Tickets for all nine shows including the live Grand Final went on sale at 12pm GMT today (March 7) and the final sold out within 36 minutes. The remaining shows filled up around an hour later.
Up to 6,000 were made available to purchase across nine shows but many people complained that “Error 503” messages kept coming up on screen, claiming their session had timed out, while others were met with claims they could be a bot.
All #Eurovision2023 shows including previews are now SOLD OUT.
Demand was super high but don’t forget we have 3 amazing TV shows planned for this year's Contest & lots of Eurovision activities and parties around Liverpool during the event!
— Eurovision Song Contest (@Eurovision) March 7, 2023
Organisers later said the demand was “super high” and that fans who didn’t manage to get tickets can still take part in the event. Liverpool is hosting a cultural festival and a Eurovision fan zone, which can hold 25,000 people at the city’s Pier Head.
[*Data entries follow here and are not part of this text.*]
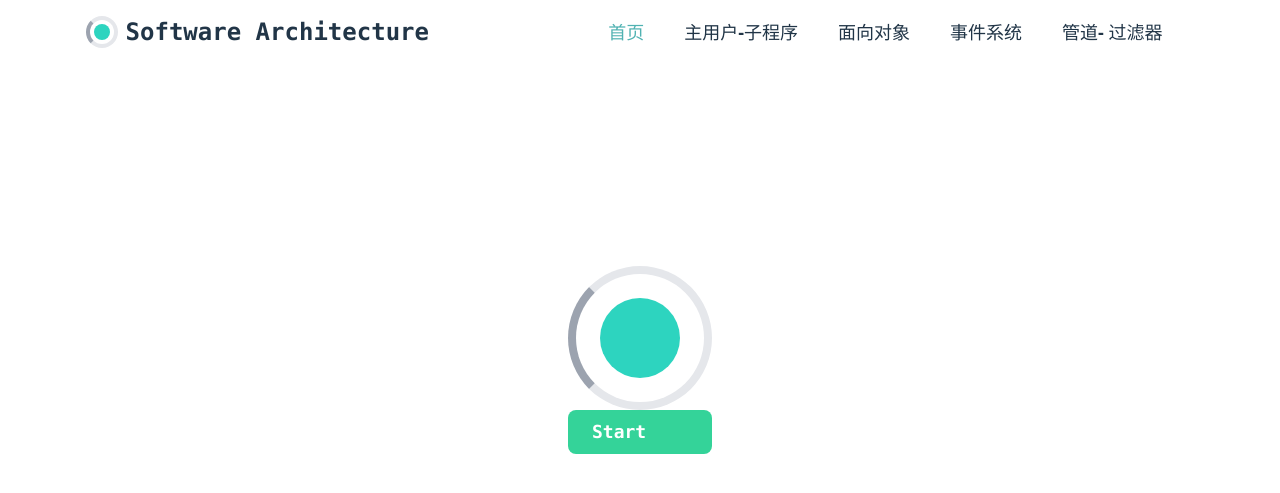
Repository: MarchRory/software_architecture_lab2
Page: / (app in lab2/)
The author's editor kept a copy of each file at every save. The page is drawn from the files as they stood at one save, then again after the next save.
The browser window is 1280 px wide. The pictures show the whole page.
The project was rebuilt for these pictures with package versions that can differ from the ones it lists, and the page was loaded fresh each time. Also part of the build but not shown: lab2/vite.config.ts. Imported but missing from the stored project, and not drawn on this page: lab2/src/views/OOP/index.vue, lab2/src/views/PipFilter/index.vue, lab2/src/views/eventsSys/index.vue, lab2/src/views/mainChild/index.vue.

Above is the page before, as saved 2023-11-16 14:53:15.

After the next save:
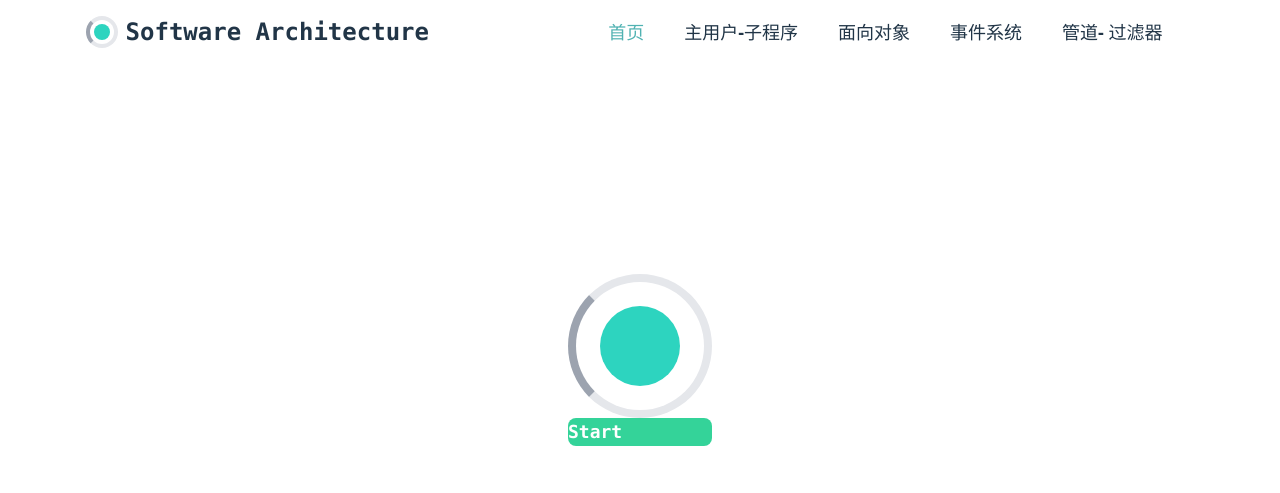
Saved 66 s later.
--- a/lab2/src/views/hello/index.vue
+++ b/lab2/src/views/hello/index.vue
@@ -18,7 +18,7 @@
 		</div>
 		<div
 			@click="enter"
-			class="px-6 py-2 font-mono text-lg font-bold text-white rounded-lg hover:cursor-pointer bg-emerald-400"
+			class="font-mono text-lg font-bold text-white rounded-lg hover:cursor-pointer bg-emerald-400"
 		>
 			Start
 		</div>

After the save that followed:
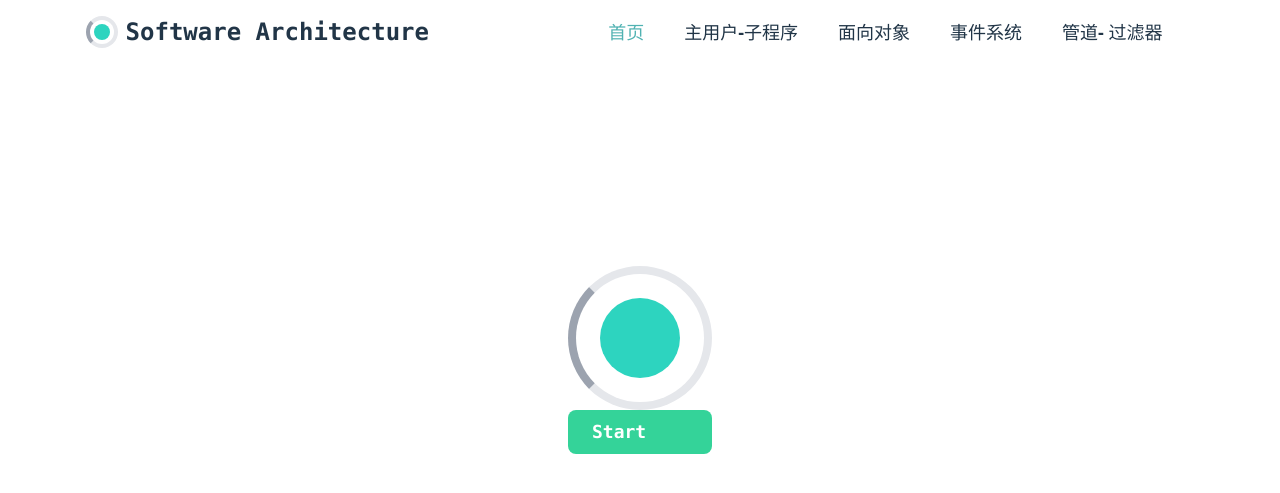
Saved 5 s later.
--- a/lab2/src/views/hello/index.vue
+++ b/lab2/src/views/hello/index.vue
@@ -18,7 +18,7 @@
 		</div>
 		<div
 			@click="enter"
-			class="font-mono text-lg font-bold text-white rounded-lg hover:cursor-pointer bg-emerald-400"
+			class="px-6 py-2 font-mono text-lg font-bold text-white rounded-lg hover:cursor-pointer bg-emerald-400"
 		>
 			Start
 		</div>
A further 3,000 tickets are set to be made available for displaced Ukrainians living in the UK to mark Kalush Orchestra‘s victory at last year’s event.
The BBC recently announced its presenting and commentary line-up, including Graham Norton, Julia Sanina, Hannah Waddingham, Alesha Dixon, Timur Miroshnychenko, Sam Quek, Mel Giedroyc, Scott Mills, Rylan and Claire Sweeney.
The semi-finals on May 9-11 will be presented by Ukrainian singer Julia Sanina, Waddingham and Dixon, with the Grand Final hosted by Eurovision stalwart Norton alongside Sanina, Waddingham and Dixon.
The artist who is currently the bookmakers’ favourite act to represent the UK at this year’s event is Lymington singer-songwriter Birdy.
Elsewhere, the stage design for the contest was recently revealed, designed to look like a wide hug enfolding the arena.
At the beginning of February, in preparation to host the contest, Liverpool City Council started looking for 500 “friendly” volunteers to help out.